Bird of Paradise: The Finch

01/14/2015 9:30 AM |
Photo by Jane Bruce


The Finch
212 Greene Avenue, Clinton Hill


Imagine this: It’s a Friday night and you make plans to go out to dinner with your one or two (not five to eight) close friends, preferably at a time when normal, working people generally elect to eat (not 5:30 or 10:30 pm). So, you pick up the phone and you call that much-talked about new restaurant located on the ground floor of a 120-year-old Brooklyn brownstone. You know, the one opened by that Roberta’s alum. You’re successfully able to make a reservation. End scene. Sounds impossible, right? Like a high-flying fantasy? Turns out, The Finch makes this kind of specific-to-Brooklyn dream come true. 

Of course, even with the buzz that inevitably surrounds anything Roberta’s-related (chef/owner Gabe McMackin worked their ovens for years), it takes a lot to fill a seventy-plus-seat space —simply palatial by Brooklyn standards—in a predominantly residential section of Clinton Hill that’s essentially devoid of foot traffic. But The Finch is really everything you’d want in a neighborhood and destination restaurant: It’s bright, beautiful, and bustling, with an expansive marble bar ringed by surprisingly comfy high-backed stools, just the spot for lingering with a plate of charcuterie and a pint of Bell’s Amber Ale. Plus, there’s an entirely open, impressively regimented kitchen that spans between the two spacious dining rooms, turning out approachable dishes with just enough whimsy to keep things interesting—think trout with spaghetti squash and apple cider sauce, mussels and monkfish with yellow eye beans and ‘nduja, and planks of pork loin and belly served with bread pudding. 

On first glance, an assortment of snacks and small plates appear to obediently name-check current menu tropes—bread with local honey and sea salt! Baby red russian kale with smoked ricotta!—but McMackin manages to turn quite a few of those well-trod tropes on their heads. We were initially underwhelmed by the pretty palette of none-too-sweet beets and overly firm burrata, until we wrangled them into the perfect bite with caramelized leaves of bitter treviso, and citrusy, glassine shards of pine nut brittle. And instead of being pebbled with Sicily-inspired nuts and raisins, bouquets of roasted romanesco (cauliflower’s green, fractal-floreted cousin), take a left-hand turn at the Mediterranean, paired with Spanish boquerones, green and black olive purees and creamy goat’s milk feta. 

Our only current qualms with The Finch concern the service, which clips along with cool, brisk efficiency—menus are dropped off without preamble, plates whisked away while you’re still attempting to mop up sauce with your fork (probably necessitating the $8 splurge for bread). What’s the rush, when you’re not contending with a one-and-a-half hour-long wait list? But more troubling are the prices, which are potentially prohibitive for a Clinton Hill restaurant. Those aforementioned small plates run from $11-16 a pop, while the entrees are Williamsburg-high—$30 for flat iron beef with chard and potatoes, and $27 for what’s essentially a bowl of admittedly tasty einkorn wheat, spooned over an emulsion of “green things,” and topped with three bay scallops and four Burgundy snails. 

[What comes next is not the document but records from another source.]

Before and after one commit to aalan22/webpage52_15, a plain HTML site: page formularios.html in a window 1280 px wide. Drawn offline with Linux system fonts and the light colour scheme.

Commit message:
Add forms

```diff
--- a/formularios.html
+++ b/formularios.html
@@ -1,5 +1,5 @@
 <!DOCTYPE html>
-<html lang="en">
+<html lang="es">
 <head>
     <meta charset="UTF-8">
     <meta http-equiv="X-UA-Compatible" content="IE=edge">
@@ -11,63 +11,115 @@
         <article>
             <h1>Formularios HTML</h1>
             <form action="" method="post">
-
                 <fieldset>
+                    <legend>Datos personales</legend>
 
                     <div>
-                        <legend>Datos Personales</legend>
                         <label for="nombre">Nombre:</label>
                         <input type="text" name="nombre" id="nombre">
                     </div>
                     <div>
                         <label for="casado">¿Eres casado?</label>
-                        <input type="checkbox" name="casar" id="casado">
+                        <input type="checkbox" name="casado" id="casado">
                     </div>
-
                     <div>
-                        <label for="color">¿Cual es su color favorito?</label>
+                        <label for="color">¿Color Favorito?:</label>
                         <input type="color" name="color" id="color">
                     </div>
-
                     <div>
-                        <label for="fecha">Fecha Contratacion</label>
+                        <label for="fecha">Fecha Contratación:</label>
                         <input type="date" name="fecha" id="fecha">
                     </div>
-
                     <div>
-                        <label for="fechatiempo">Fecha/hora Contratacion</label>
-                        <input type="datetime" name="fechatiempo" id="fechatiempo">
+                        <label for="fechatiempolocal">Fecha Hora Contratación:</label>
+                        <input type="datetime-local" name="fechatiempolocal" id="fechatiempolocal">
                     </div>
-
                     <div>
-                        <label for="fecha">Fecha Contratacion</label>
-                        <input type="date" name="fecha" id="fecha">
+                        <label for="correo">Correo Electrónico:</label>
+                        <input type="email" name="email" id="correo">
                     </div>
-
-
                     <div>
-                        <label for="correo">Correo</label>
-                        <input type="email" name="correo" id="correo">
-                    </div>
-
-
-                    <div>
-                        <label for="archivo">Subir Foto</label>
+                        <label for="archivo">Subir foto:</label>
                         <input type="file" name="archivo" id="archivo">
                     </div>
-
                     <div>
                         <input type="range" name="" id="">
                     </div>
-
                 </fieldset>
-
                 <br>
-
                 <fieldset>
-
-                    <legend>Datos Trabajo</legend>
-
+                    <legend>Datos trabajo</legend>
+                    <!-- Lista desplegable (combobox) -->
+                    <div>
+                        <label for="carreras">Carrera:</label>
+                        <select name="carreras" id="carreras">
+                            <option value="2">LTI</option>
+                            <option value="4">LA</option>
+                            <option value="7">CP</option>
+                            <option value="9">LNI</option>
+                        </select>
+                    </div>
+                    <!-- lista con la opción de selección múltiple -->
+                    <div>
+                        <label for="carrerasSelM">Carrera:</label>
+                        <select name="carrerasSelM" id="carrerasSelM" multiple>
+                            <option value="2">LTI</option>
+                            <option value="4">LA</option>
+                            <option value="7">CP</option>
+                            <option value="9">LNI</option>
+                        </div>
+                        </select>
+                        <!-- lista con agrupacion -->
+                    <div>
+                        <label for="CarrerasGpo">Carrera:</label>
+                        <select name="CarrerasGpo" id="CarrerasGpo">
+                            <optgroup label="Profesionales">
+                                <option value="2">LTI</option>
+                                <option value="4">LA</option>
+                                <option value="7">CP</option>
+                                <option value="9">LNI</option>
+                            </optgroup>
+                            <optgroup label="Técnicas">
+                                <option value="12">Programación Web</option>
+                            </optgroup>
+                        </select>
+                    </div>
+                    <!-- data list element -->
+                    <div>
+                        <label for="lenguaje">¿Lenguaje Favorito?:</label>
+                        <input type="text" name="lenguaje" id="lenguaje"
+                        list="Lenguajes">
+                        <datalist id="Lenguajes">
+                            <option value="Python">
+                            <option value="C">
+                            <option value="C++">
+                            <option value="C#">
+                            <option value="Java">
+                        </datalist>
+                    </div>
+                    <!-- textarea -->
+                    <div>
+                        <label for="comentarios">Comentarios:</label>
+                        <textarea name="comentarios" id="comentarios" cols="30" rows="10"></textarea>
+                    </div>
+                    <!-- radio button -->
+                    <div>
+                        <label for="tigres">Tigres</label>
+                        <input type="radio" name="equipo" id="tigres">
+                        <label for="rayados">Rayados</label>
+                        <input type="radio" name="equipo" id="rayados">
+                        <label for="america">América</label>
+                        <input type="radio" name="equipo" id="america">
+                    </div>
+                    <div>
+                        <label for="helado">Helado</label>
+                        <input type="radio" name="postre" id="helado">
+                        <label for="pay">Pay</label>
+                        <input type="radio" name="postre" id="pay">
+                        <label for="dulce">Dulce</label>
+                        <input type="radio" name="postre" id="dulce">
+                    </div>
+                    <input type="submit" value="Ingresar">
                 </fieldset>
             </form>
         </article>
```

Consider it a small surcharge, I guess, for not having to wait for a table on a Friday night.